Most cancer deaths are caused by distant metastasis. Yet the mechanisms that regulate distant metastasis are poorly understood. Metastasis is a very inefficient process in which few disseminated cancer cells survive, and even fewer proliferate, but it is not known why. We developed a patient-derived xenograft (PDX) assay in which melanomas engraft very efficiently and spontaneously metastasize. Using this assay, we discovered intrinsic differences in metastatic potential among melanomas from different patients. Some stage III melanomas are ?efficient metastasizers? that spontaneously form distant metastases in patients and in NSG mice while others are ?inefficient metastasizers? that do not form distant macrometastases in patients or in NSG mice under the same experimental conditions. Using this assay, we discovered that melanoma cells experience a spike in reactive oxygen species (ROS) during metastasis and that distant metastasis is limited by oxidative stress. Successfully metastasizing cells undergo reversible metabolic changes during metastasis that increase their capacity to withstand oxidative stress, including increased folate pathway dependence. However, the mechanisms that confer differences in metastatic potential upon melanomas from different patients have not yet been identified. We hypothesize that efficiently and inefficiently metastasizing melanomas have intrinsic metabolic differences that reduce oxidative stress in efficient metastasizers. One impediment to testing this hypothesis is that melanomas from patients grow poorly at clonal density in known culture conditions, preventing certain approaches for studying cancer metabolism and the use of CRISPR gene editing (because single cell-derived clones could not be screened or expanded). We spent years developing a culture medium in which single melanoma cells from patients form tumor organoids (PDOs). This capability raises the general question of whether metabolism and oxidative stress resistance are regulated similarly in PDXs and in PDOs. To address this question, we will compare, side-by-side, the biological properties and metabolic regulation of efficient and inefficient metastasizers in PDXs and PDOs. We will test if efficiently metastasizing melanomas have lower ROS levels or markers of oxidative stress, or increased use of the folate or pentose phosphate pathways, as compared to inefficient metastasizers, and whether this promotes metastasis in PDXs or migration/invasion in PDOs. We will also test if MCT1, a lactate transporter, promotes metastasis and whether efficient metastasizers reduce oxidative stress partly through lactate exchange. Finally, we will test if there are intrinsic differences in mitochondrial function between efficient and inefficient metastasizers that reduce ROS generation. By comparing the biological properties and metabolic regulation of each melanoma in PDX and PDO assays, we will assess the strengths and weaknesses of PDX and PDO assays for studying cancer metabolism and biological differences among patients. These results have the potential to identify new mechanisms that regulate metastasis, new aspects of cancer metabolism, and strategies to block progression.
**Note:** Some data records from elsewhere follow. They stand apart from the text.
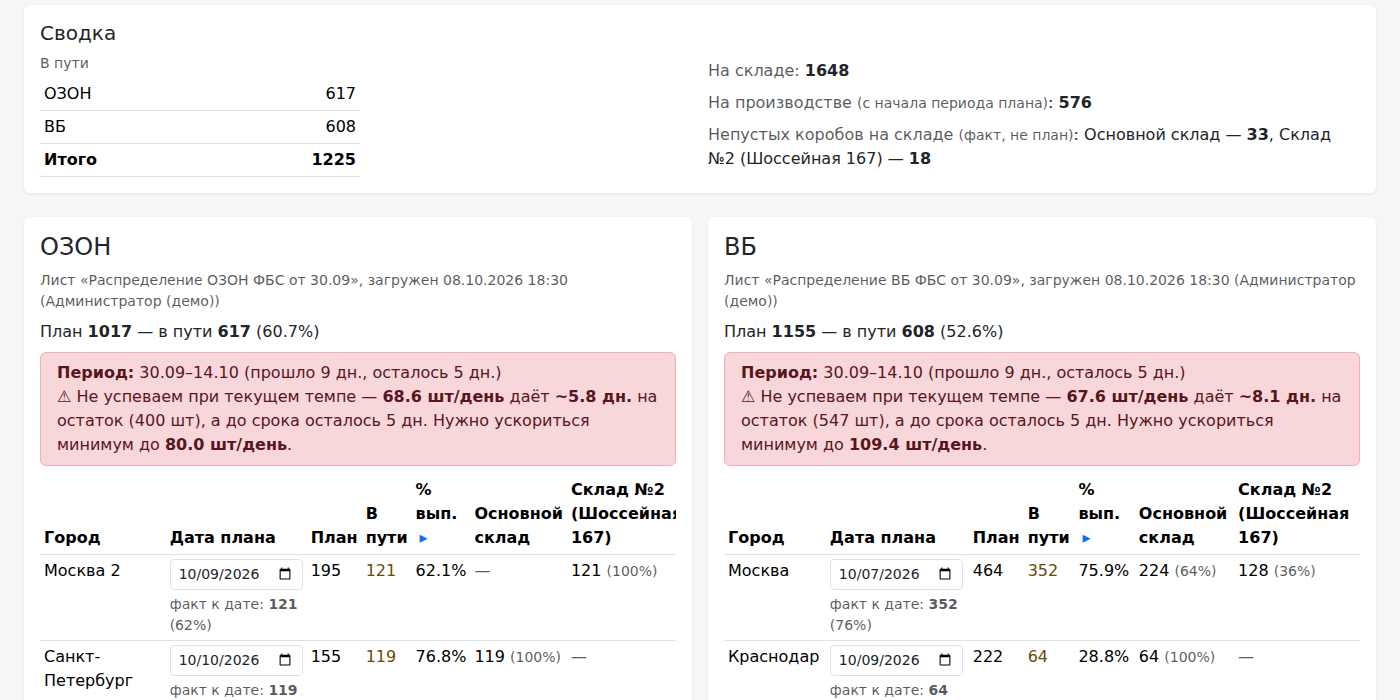
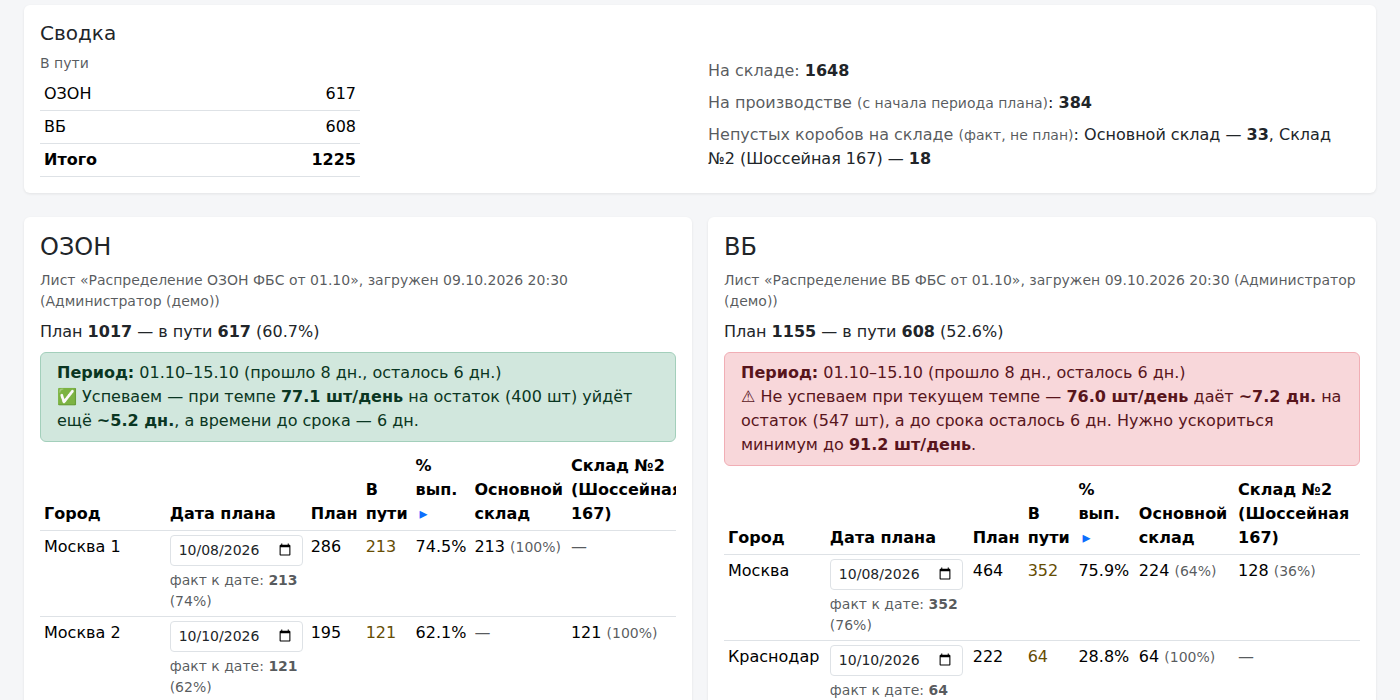
Лендинг: название Warehouse SW; в демо третий склад — «Склад №3»
Из демо-данных, документации и скриншотов лендинга убрано название
реального склада. Для «Склад №3» добавлено нейтральное имя в
PHYSICAL_STOCK_WAREHOUSE_NAMES, чтобы он по-прежнему показывался третьей
колонкой остатков (прежнее имя в списке сохранено для боевой базы).

Claude-Session: https://claude.ai/code/session_01SergodDaxkLGZ7uQkk2u5C

diff --git a/landing/index.html b/landing/index.html
@@ -3,7 +3,7 @@
 <head>
 <meta charset="utf-8">
 <meta name="viewport" content="width=device-width, initial-scale=1">
-<title>WMS для Ozon и Wildberries — план отгрузок и учёт склада</title>
+<title>Warehouse SW — план отгрузок и учёт склада для Ozon и Wildberries</title>
 <meta name="description" content="Система учёта склада и плана отгрузок для продавцов и производителей на Ozon и Wildberries: факт к дате по городам, перемещения коробами, недовоз и излишек, обмен с 1С.">
 <style>
   :root {
@@ -61,7 +61,7 @@
 
 <header class="top">
   <div class="wrap">
-    <span class="logo">📦 <span class="todo">[НАЗВАНИЕ ПРОДУКТА]</span></span>
+    <span class="logo">📦 Warehouse SW</span>
     <a class="btn small" href="#contact">Запросить демо</a>
   </div>
 </header>
@@ -172,7 +172,7 @@
       <p class="lead">Расскажите коротко о своём складе, и мы покажем, как это будет работать у вас.</p>
       <div class="cta">
         <a class="btn" href="https://t.me/ВАШ_TELEGRAM">Написать в Telegram</a>
-        <a class="btn ghost" href="mailto:ВАШ_EMAIL?subject=Демо WMS для Ozon и Wildberries">Написать на почту</a>
+        <a class="btn ghost" href="mailto:ВАШ_EMAIL?subject=Демо Warehouse SW">Написать на почту</a>
       </div>
       <p class="todo" style="display:inline-block;margin-top:14px">Подставьте свои контакты вместо ВАШ_TELEGRAM и ВАШ_EMAIL перед публикацией.</p>
     </div>
@@ -182,7 +182,7 @@
 
 <footer>
   <div class="wrap">
-    <span class="todo">[НАЗВАНИЕ ПРОДУКТА / ИП или ООО, ИНН]</span> · Скриншоты демо-версии, данные вымышленные.
+    Warehouse SW · <span class="todo">[ИП или ООО, ИНН]</span> · Скриншоты демо-версии, данные вымышленные.
   </div>
 </footer>
 

diff --git a/wms/demo_data.py b/wms/demo_data.py
@@ -42,7 +42,7 @@ DEMO_PASSWORD = "demo"
 
 MAIN_WAREHOUSE = "Основной склад"
 SECOND_WAREHOUSE = "Склад №2 (Шоссейная 167)"
-WORKSHOP_WAREHOUSE = "ЦЕХ Марат"
+WORKSHOP_WAREHOUSE = "Склад №3"
 
 # (вид, модель, цвета, размеры, множественное число вида для названия)
 CATALOG = [
@@ -108,7 +108,7 @@ def _create_users(main_wh, second_wh, workshop_wh):
         invoice_receiving_view_allowed=True,
     )
     logist = _user("logist", "Сергей Логист", role="logist")
-    fulfillment = _user("fulfilment", "Фулфилмент ЦЕХ Марат", role="fulfillment", warehouse_id=workshop_wh.id)
+    fulfillment = _user("fulfilment", "Фулфилмент (Склад №3)", role="fulfillment", warehouse_id=workshop_wh.id)
     fulfillment.allowed_sections = "receiving,movement"
     workers = [
         _user("shveya1", "Анна Швея", role="production"),

diff --git a/wms/models.py b/wms/models.py
@@ -83,6 +83,7 @@ PHYSICAL_STOCK_WAREHOUSE_NAMES = (
     "склад №2",
     "склад №2 (шоссейная 167)",
     "цех марат",
+    "склад №3",
 )
 
 # Роли раздела «МВБ Логистика» (отдельный вход, см. blueprints/mvb.py).

diff --git a/docs/DEMO.md b/docs/DEMO.md
@@ -43,11 +43,11 @@ WMS_GOOGLE_CREDENTIALS_FILE=/nonexistent .venv/bin/gunicorn --bind 127.0.0.1:800
 | `kladovshik` | Кладовщик | приемка, размещение, перемещения |
 | `logist` | Логист | только передача отгрузок транспорту |
 | `shveya1` (`shveya2`, `shveya3`) | Производство | только сканирование изделий |
-| `fulfilment` | Фулфилмент (ЦЕХ Марат) | только свои приемки и перемещения |
+| `fulfilment` | Фулфилмент (Склад №3) | только свои приемки и перемещения |
 
 ## Что в базе
 
-- 3 склада (Основной, Склад №2, ЦЕХ Марат) с рядами и ячейками, ~90 коробов
+- 3 склада (Основной, Склад №2, Склад №3) с рядами и ячейками, ~90 коробов
   с остатками, неразмещённый остаток «на разбраковке».
 - 18 товаров (шапки, кардиганы, свитеры, шарфы) с видами и нормами времени;
   у одного товара есть доп. штрихкод `46999000000001`.

diff --git a/docs/commercial/README.md b/docs/commercial/README.md
@@ -12,5 +12,5 @@
 | 6 | [06-client-install.md](06-client-install.md) | установка у клиента, безопасность, юридические вопросы |
 
 Что нужно подставить вручную до публикации (помечено жёлтым в лендинге):
-название продукта, реквизиты, Telegram и почту, цены (по `05-pricing.md`).
+реквизиты (ИП или ООО, ИНН), Telegram и почту, цены (по `05-pricing.md`). Название на лендинге — Warehouse SW.
 Демо для показов — `python3 run_demo.py --reset` (см. [../DEMO.md](../DEMO.md)).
We hypothesize that melanomas from different patients have intrinsic metabolic differences that confer differences in metastatic potential by regulating the generation of reactive oxygen species or the capacity to buffer oxidative stress. We will test this using patient-derived xenografts and organoids, comparing the ability of these assays to modeling biological differences among melanomas.